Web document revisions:
====

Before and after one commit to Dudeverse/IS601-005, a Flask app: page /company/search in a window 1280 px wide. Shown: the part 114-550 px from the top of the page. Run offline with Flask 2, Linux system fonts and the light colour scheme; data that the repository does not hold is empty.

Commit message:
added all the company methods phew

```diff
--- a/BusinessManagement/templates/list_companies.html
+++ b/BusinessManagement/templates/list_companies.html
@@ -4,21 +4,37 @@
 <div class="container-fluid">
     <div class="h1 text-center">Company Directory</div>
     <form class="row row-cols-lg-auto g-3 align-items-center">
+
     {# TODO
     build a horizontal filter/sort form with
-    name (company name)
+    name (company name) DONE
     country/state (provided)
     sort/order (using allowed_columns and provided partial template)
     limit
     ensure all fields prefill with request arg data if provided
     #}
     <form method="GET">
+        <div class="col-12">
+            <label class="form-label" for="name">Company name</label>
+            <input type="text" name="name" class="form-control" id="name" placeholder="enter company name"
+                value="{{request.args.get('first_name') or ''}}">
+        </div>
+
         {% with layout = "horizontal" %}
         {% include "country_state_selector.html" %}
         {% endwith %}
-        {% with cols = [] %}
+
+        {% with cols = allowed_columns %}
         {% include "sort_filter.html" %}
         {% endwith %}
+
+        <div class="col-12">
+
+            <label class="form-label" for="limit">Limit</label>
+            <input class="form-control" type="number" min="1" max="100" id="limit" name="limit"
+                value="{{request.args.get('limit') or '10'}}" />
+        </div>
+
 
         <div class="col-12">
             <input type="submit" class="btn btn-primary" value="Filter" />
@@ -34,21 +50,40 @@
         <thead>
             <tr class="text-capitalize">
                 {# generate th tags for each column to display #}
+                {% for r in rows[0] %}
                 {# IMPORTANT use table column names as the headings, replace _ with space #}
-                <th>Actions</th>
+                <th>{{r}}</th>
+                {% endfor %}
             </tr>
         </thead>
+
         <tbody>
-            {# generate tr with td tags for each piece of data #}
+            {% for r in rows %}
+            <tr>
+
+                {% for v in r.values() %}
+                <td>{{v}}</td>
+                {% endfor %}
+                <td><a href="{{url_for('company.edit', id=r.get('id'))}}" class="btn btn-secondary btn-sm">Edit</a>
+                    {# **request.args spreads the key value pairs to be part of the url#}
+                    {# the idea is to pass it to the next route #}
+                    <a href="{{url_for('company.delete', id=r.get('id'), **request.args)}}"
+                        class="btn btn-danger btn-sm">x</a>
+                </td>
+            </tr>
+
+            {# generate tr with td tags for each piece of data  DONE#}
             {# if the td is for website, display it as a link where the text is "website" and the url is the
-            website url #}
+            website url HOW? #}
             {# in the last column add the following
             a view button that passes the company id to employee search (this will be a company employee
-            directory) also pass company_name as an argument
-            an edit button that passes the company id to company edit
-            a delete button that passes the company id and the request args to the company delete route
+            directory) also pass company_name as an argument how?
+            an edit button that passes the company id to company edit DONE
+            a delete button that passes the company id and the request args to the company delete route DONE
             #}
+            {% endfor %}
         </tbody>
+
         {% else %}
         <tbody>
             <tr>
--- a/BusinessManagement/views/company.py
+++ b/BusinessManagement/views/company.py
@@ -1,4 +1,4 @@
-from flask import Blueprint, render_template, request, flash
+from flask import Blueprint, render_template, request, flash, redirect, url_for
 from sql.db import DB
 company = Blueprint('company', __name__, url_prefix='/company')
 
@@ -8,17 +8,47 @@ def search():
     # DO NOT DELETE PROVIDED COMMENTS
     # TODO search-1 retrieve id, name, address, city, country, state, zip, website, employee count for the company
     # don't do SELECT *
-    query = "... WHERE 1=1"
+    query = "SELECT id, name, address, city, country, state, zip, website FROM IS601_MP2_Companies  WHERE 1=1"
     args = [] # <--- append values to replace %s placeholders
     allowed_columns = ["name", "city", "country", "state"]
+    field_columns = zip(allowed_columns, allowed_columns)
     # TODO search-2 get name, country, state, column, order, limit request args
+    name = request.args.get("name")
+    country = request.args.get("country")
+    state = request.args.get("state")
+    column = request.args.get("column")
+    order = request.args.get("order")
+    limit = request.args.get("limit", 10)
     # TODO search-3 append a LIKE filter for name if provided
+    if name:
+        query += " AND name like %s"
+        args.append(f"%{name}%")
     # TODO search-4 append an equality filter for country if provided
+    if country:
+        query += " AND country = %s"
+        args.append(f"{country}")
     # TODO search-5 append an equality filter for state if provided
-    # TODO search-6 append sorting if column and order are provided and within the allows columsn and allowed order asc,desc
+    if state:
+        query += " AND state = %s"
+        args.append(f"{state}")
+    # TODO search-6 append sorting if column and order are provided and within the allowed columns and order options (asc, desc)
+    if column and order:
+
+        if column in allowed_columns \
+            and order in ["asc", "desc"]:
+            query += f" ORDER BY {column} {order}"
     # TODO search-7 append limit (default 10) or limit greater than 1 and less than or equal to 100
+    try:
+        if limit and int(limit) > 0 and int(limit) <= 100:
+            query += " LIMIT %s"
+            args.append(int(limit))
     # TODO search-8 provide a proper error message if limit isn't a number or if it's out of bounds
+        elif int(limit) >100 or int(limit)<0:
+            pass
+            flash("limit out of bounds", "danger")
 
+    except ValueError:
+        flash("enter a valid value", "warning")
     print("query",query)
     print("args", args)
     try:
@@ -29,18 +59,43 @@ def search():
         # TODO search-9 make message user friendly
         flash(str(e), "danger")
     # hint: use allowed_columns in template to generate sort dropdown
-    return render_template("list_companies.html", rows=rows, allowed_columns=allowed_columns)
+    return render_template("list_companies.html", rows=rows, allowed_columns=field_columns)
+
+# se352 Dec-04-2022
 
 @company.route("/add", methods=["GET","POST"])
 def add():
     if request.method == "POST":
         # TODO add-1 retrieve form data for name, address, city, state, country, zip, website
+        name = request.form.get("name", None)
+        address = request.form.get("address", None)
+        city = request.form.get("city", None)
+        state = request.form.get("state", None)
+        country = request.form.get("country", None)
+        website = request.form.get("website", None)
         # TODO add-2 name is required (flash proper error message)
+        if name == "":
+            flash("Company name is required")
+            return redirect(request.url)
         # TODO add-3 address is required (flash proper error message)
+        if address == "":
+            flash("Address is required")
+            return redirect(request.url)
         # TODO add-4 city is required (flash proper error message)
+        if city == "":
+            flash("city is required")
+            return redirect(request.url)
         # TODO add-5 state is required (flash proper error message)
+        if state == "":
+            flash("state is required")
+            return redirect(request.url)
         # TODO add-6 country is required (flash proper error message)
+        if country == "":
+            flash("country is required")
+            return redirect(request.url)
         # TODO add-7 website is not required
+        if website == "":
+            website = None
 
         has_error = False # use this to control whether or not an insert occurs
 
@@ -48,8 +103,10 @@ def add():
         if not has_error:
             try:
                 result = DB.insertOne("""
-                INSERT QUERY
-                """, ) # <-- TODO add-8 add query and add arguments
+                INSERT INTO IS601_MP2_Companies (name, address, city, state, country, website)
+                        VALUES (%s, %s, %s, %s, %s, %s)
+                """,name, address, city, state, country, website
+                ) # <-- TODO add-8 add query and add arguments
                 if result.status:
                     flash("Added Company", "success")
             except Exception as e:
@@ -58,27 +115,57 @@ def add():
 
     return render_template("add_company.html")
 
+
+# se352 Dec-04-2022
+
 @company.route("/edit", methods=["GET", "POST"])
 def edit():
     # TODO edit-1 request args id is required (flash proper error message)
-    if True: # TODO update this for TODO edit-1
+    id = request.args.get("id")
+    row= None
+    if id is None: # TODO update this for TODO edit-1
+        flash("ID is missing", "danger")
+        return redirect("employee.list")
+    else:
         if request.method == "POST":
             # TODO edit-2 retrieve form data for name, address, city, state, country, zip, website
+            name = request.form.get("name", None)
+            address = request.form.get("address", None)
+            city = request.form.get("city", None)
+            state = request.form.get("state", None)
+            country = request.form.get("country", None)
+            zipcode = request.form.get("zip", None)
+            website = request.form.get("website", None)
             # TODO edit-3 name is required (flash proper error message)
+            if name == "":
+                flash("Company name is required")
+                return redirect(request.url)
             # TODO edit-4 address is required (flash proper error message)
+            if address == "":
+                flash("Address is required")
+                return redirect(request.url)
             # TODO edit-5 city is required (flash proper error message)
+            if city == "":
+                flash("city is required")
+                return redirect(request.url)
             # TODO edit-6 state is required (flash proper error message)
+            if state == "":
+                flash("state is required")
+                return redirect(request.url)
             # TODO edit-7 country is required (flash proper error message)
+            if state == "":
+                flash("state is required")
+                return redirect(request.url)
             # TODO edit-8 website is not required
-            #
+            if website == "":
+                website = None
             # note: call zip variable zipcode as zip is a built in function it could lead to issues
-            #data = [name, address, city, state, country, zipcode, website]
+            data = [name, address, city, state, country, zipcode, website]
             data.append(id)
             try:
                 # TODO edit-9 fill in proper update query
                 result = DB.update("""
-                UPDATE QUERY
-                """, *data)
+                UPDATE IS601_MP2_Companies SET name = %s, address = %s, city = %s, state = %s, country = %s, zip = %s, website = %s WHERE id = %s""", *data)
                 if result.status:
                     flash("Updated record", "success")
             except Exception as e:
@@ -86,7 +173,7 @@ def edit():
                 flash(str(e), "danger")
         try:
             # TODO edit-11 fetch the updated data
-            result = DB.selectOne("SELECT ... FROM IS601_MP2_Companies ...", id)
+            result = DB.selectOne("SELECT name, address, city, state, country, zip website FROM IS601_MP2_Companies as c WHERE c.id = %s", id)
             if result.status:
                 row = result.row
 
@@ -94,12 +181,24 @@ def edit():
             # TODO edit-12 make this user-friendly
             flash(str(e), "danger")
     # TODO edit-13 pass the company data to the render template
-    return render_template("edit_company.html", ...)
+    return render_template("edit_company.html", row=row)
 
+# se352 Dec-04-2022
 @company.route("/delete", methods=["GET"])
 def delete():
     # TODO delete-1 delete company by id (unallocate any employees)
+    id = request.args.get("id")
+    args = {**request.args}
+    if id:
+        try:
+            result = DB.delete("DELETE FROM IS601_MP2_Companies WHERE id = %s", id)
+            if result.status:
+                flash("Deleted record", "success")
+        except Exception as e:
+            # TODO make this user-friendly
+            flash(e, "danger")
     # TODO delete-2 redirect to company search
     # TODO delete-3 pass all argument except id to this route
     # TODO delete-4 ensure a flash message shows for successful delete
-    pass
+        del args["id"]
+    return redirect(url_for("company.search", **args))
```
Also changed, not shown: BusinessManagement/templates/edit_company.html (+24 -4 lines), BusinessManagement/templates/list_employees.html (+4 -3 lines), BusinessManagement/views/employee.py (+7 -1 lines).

====

◆ Task directions ◆
All lines above that include the word "generate" must be copied into the answer.

◆ Solution for this problem ◆
                 {# generate th tags for each column to display #}
-            {# generate tr with td tags for each piece of data #}
+            {# generate tr with td tags for each piece of data  DONE#}
     # hint: use allowed_columns in template to generate sort dropdown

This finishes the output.